• THE TASK: Return the data exactly, apart from leaving out the pictures.

━━ ENTRIES SHOWN

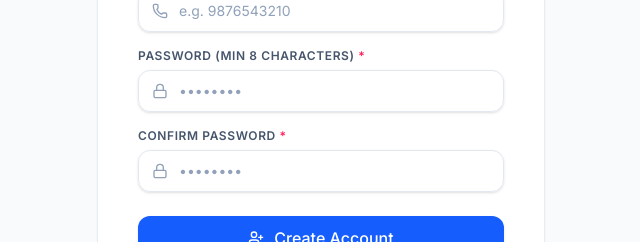
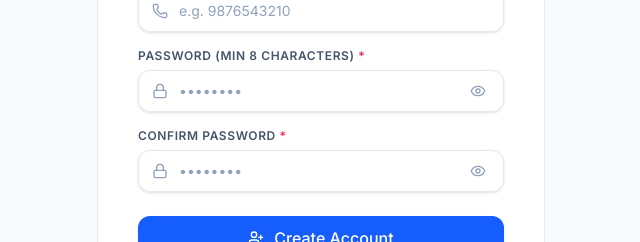
Before and after one commit to Jainam06sheth/Expense-Tracker, a React (Vite) app in the folder myapp/: page /signup in a window 1280 px wide. Shown: the part 433-675 px from the top of the page, without its empty margins (319-959 px from the left). Built offline with nearby package versions, Linux system fonts and the light colour scheme.

Commit message:
feat: add password visibility toggle to login and signup forms

```diff
--- a/myapp/src/components/common/Input.jsx
+++ b/myapp/src/components/common/Input.jsx
@@ -12,6 +12,7 @@ export const Input = ({
   error,
   helperText,
   icon: Icon,
+  rightElement,
   disabled = false,
   required = false,
   className = '',
@@ -50,13 +51,19 @@ export const Input = ({
           autoComplete={autoComplete}
           className={`block w-full rounded-xl text-sm transition-all duration-200 border ${
             Icon ? 'pl-10' : 'pl-3.5'
-          } pr-3.5 py-2.5 bg-white text-slate-900 placeholder:text-slate-400 focus:outline-none focus:ring-2 disabled:bg-slate-50 disabled:text-slate-400 disabled:cursor-not-allowed ${
+          } ${rightElement ? 'pr-11' : 'pr-3.5'} py-2.5 bg-white text-slate-900 placeholder:text-slate-400 focus:outline-none focus:ring-2 disabled:bg-slate-50 disabled:text-slate-400 disabled:cursor-not-allowed ${
             error
               ? 'border-rose-400 focus:border-rose-500 focus:ring-rose-500/20 text-rose-900'
               : 'border-slate-200 hover:border-slate-300 focus:border-blue-500 focus:ring-blue-500/20'
           }`}
           {...props}
         />
+
+        {rightElement && (
+          <div className="absolute inset-y-0 right-0 pr-3.5 flex items-center">
+            {rightElement}
+          </div>
+        )}
       </div>
 
       {error ? (
--- a/myapp/src/pages/Login.jsx
+++ b/myapp/src/pages/Login.jsx
@@ -1,6 +1,6 @@
 import React, { useState } from 'react';
 import { Link, useNavigate } from 'react-router-dom';
-import { Sparkles, Mail, Lock, LogIn, ArrowRight } from 'lucide-react';
+import { Sparkles, Mail, Lock, LogIn, ArrowRight, Eye, EyeOff } from 'lucide-react';
 import { Input } from '../components/common/Input';
 import { Button } from '../components/common/Button';
 import { userService } from '../services/userService';
@@ -14,6 +14,7 @@ export const Login = () => {
     password: '',
     rememberMe: true,
   });
+  const [showPassword, setShowPassword] = useState(false);
   const [errors, setErrors] = useState({});
   const [touched, setTouched] = useState({});
   const [loading, setLoading] = useState(false);
@@ -97,7 +98,7 @@ export const Login = () => {
             <Input
               label="Password"
               name="password"
-              type="password"
+              type={showPassword ? 'text' : 'password'}
               placeholder="••••••••"
               value={formData.password}
               onChange={handleChange}
@@ -105,6 +106,17 @@ export const Login = () => {
               error={touched.password ? errors.password : ''}
               icon={Lock}
               autoComplete="current-password"
+              rightElement={
+                <button
+                  type="button"
+                  onClick={() => setShowPassword(!showPassword)}
+                  className="text-slate-400 hover:text-slate-600 focus:outline-none transition-colors cursor-pointer p-1"
+                  title={showPassword ? 'Hide password' : 'Show password'}
+                  tabIndex="-1"
+                >
+                  {showPassword ? <EyeOff className="h-4 w-4" /> : <Eye className="h-4 w-4" />}
+                </button>
+              }
               required
             />
 
--- a/myapp/src/pages/Signup.jsx
+++ b/myapp/src/pages/Signup.jsx
@@ -1,6 +1,6 @@
 import React, { useState } from 'react';
 import { Link, useNavigate } from 'react-router-dom';
-import { Sparkles, Mail, Lock, User, UserPlus, Phone, ArrowLeft } from 'lucide-react';
+import { Sparkles, Mail, Lock, User, UserPlus, Phone, Eye, EyeOff, ArrowLeft } from 'lucide-react';
 import { Input } from '../components/common/Input';
 import { Button } from '../components/common/Button';
 import { userService } from '../services/userService';
@@ -23,6 +23,8 @@ export const Signup = () => {
     password: '',
     confirmPassword: '',
   });
+  const [showPassword, setShowPassword] = useState(false);
+  const [showConfirmPassword, setShowConfirmPassword] = useState(false);
   const [errors, setErrors] = useState({});
   const [touched, setTouched] = useState({});
   const [loading, setLoading] = useState(false);
@@ -159,26 +161,48 @@ export const Signup = () => {
             <Input
               label="Password (min 8 characters)"
               name="password"
-              type="password"
+              type={showPassword ? 'text' : 'password'}
               placeholder="••••••••"
               value={formData.password}
               onChange={handleChange}
               onBlur={handleBlur}
               error={touched.password ? errors.password : ''}
               icon={Lock}
+              rightElement={
+                <button
+                  type="button"
+                  onClick={() => setShowPassword(!showPassword)}
+                  className="text-slate-400 hover:text-slate-600 focus:outline-none transition-colors cursor-pointer p-1"
+                  title={showPassword ? 'Hide password' : 'Show password'}
+                  tabIndex="-1"
+                >
+                  {showPassword ? <EyeOff className="h-4 w-4" /> : <Eye className="h-4 w-4" />}
+                </button>
+              }
               required
             />
 
             <Input
               label="Confirm Password"
               name="confirmPassword"
-              type="password"
+              type={showConfirmPassword ? 'text' : 'password'}
               placeholder="••••••••"
               value={formData.confirmPassword}
               onChange={handleChange}
               onBlur={handleBlur}
               error={touched.confirmPassword ? errors.confirmPassword : ''}
               icon={Lock}
+              rightElement={
+                <button
+                  type="button"
+                  onClick={() => setShowConfirmPassword(!showConfirmPassword)}
+                  className="text-slate-400 hover:text-slate-600 focus:outline-none transition-colors cursor-pointer p-1"
+                  title={showConfirmPassword ? 'Hide password' : 'Show password'}
+                  tabIndex="-1"
+                >
+                  {showConfirmPassword ? <EyeOff className="h-4 w-4" /> : <Eye className="h-4 w-4" />}
+                </button>
+              }
               required
             />
 
```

━━━━

• ANSWER SECTION:
Before and after one commit to Jainam06sheth/Expense-Tracker, a React (Vite) app in the folder myapp/: page /signup in a window 1280 px wide. Shown: the part 433-675 px from the top of the page, without its empty margins (319-959 px from the left). Built offline with nearby package versions, Linux system fonts and the light colour scheme.

Commit message:
feat: add password visibility toggle to login and signup forms

```diff
--- a/myapp/src/components/common/Input.jsx
+++ b/myapp/src/components/common/Input.jsx
@@ -12,6 +12,7 @@ export const Input = ({
   error,
   helperText,
   icon: Icon,
+  rightElement,
   disabled = false,
   required = false,
   className = '',
@@ -50,13 +51,19 @@ export const Input = ({
           autoComplete={autoComplete}
           className={`block w-full rounded-xl text-sm transition-all duration-200 border ${
             Icon ? 'pl-10' : 'pl-3.5'
-          } pr-3.5 py-2.5 bg-white text-slate-900 placeholder:text-slate-400 focus:outline-none focus:ring-2 disabled:bg-slate-50 disabled:text-slate-400 disabled:cursor-not-allowed ${
+          } ${rightElement ? 'pr-11' : 'pr-3.5'} py-2.5 bg-white text-slate-900 placeholder:text-slate-400 focus:outline-none focus:ring-2 disabled:bg-slate-50 disabled:text-slate-400 disabled:cursor-not-allowed ${
             error
               ? 'border-rose-400 focus:border-rose-500 focus:ring-rose-500/20 text-rose-900'
               : 'border-slate-200 hover:border-slate-300 focus:border-blue-500 focus:ring-blue-500/20'
           }`}
           {...props}
         />
+
+        {rightElement && (
+          <div className="absolute inset-y-0 right-0 pr-3.5 flex items-center">
+            {rightElement}
+          </div>
+        )}
       </div>
 
       {error ? (
--- a/myapp/src/pages/Login.jsx
+++ b/myapp/src/pages/Login.jsx
@@ -1,6 +1,6 @@
 import React, { useState } from 'react';
 import { Link, useNavigate } from 'react-router-dom';
-import { Sparkles, Mail, Lock, LogIn, ArrowRight } from 'lucide-react';
+import { Sparkles, Mail, Lock, LogIn, ArrowRight, Eye, EyeOff } from 'lucide-react';
 import { Input } from '../components/common/Input';
 import { Button } from '../components/common/Button';
 import { userService } from '../services/userService';
@@ -14,6 +14,7 @@ export const Login = () => {
     password: '',
     rememberMe: true,
   });
+  const [showPassword, setShowPassword] = useState(false);
   const [errors, setErrors] = useState({});
   const [touched, setTouched] = useState({});
   const [loading, setLoading] = useState(false);
@@ -97,7 +98,7 @@ export const Login = () => {
             <Input
               label="Password"
               name="password"
-              type="password"
+              type={showPassword ? 'text' : 'password'}
               placeholder="••••••••"
               value={formData.password}
               onChange={handleChange}
@@ -105,6 +106,17 @@ export const Login = () => {
               error={touched.password ? errors.password : ''}
               icon={Lock}
               autoComplete="current-password"
+              rightElement={
+                <button
+                  type="button"
+                  onClick={() => setShowPassword(!showPassword)}
+                  className="text-slate-400 hover:text-slate-600 focus:outline-none transition-colors cursor-pointer p-1"
+                  title={showPassword ? 'Hide password' : 'Show password'}
+                  tabIndex="-1"
+                >
+                  {showPassword ? <EyeOff className="h-4 w-4" /> : <Eye className="h-4 w-4" />}
+                </button>
+              }
               required
             />
 
--- a/myapp/src/pages/Signup.jsx
+++ b/myapp/src/pages/Signup.jsx
@@ -1,6 +1,6 @@
 import React, { useState } from 'react';
 import { Link, useNavigate } from 'react-router-dom';
-import { Sparkles, Mail, Lock, User, UserPlus, Phone, ArrowLeft } from 'lucide-react';
+import { Sparkles, Mail, Lock, User, UserPlus, Phone, Eye, EyeOff, ArrowLeft } from 'lucide-react';
 import { Input } from '../components/common/Input';
 import { Button } from '../components/common/Button';
 import { userService } from '../services/userService';
@@ -23,6 +23,8 @@ export const Signup = () => {
     password: '',
     confirmPassword: '',
   });
+  const [showPassword, setShowPassword] = useState(false);
+  const [showConfirmPassword, setShowConfirmPassword] = useState(false);
   const [errors, setErrors] = useState({});
   const [touched, setTouched] = useState({});
   const [loading, setLoading] = useState(false);
@@ -159,26 +161,48 @@ export const Signup = () => {
             <Input
               label="Password (min 8 characters)"
               name="password"
-              type="password"
+              type={showPassword ? 'text' : 'password'}
               placeholder="••••••••"
               value={formData.password}
               onChange={handleChange}
               onBlur={handleBlur}
               error={touched.password ? errors.password : ''}
               icon={Lock}
+              rightElement={
+                <button
+                  type="button"
+                  onClick={() => setShowPassword(!showPassword)}
+                  className="text-slate-400 hover:text-slate-600 focus:outline-none transition-colors cursor-pointer p-1"
+                  title={showPassword ? 'Hide password' : 'Show password'}
+                  tabIndex="-1"
+                >
+                  {showPassword ? <EyeOff className="h-4 w-4" /> : <Eye className="h-4 w-4" />}
+                </button>
+              }
               required
             />
 
             <Input
               label="Confirm Password"
               name="confirmPassword"
-              type="password"
+              type={showConfirmPassword ? 'text' : 'password'}
               placeholder="••••••••"
               value={formData.confirmPassword}
               onChange={handleChange}
               onBlur={handleBlur}
               error={touched.confirmPassword ? errors.confirmPassword : ''}
               icon={Lock}
+              rightElement={
+                <button
+                  type="button"
+                  onClick={() => setShowConfirmPassword(!showConfirmPassword)}
+                  className="text-slate-400 hover:text-slate-600 focus:outline-none transition-colors cursor-pointer p-1"
+                  title={showConfirmPassword ? 'Hide password' : 'Show password'}
+                  tabIndex="-1"
+                >
+                  {showConfirmPassword ? <EyeOff className="h-4 w-4" /> : <Eye className="h-4 w-4" />}
+                </button>
+              }
               required
             />
 
```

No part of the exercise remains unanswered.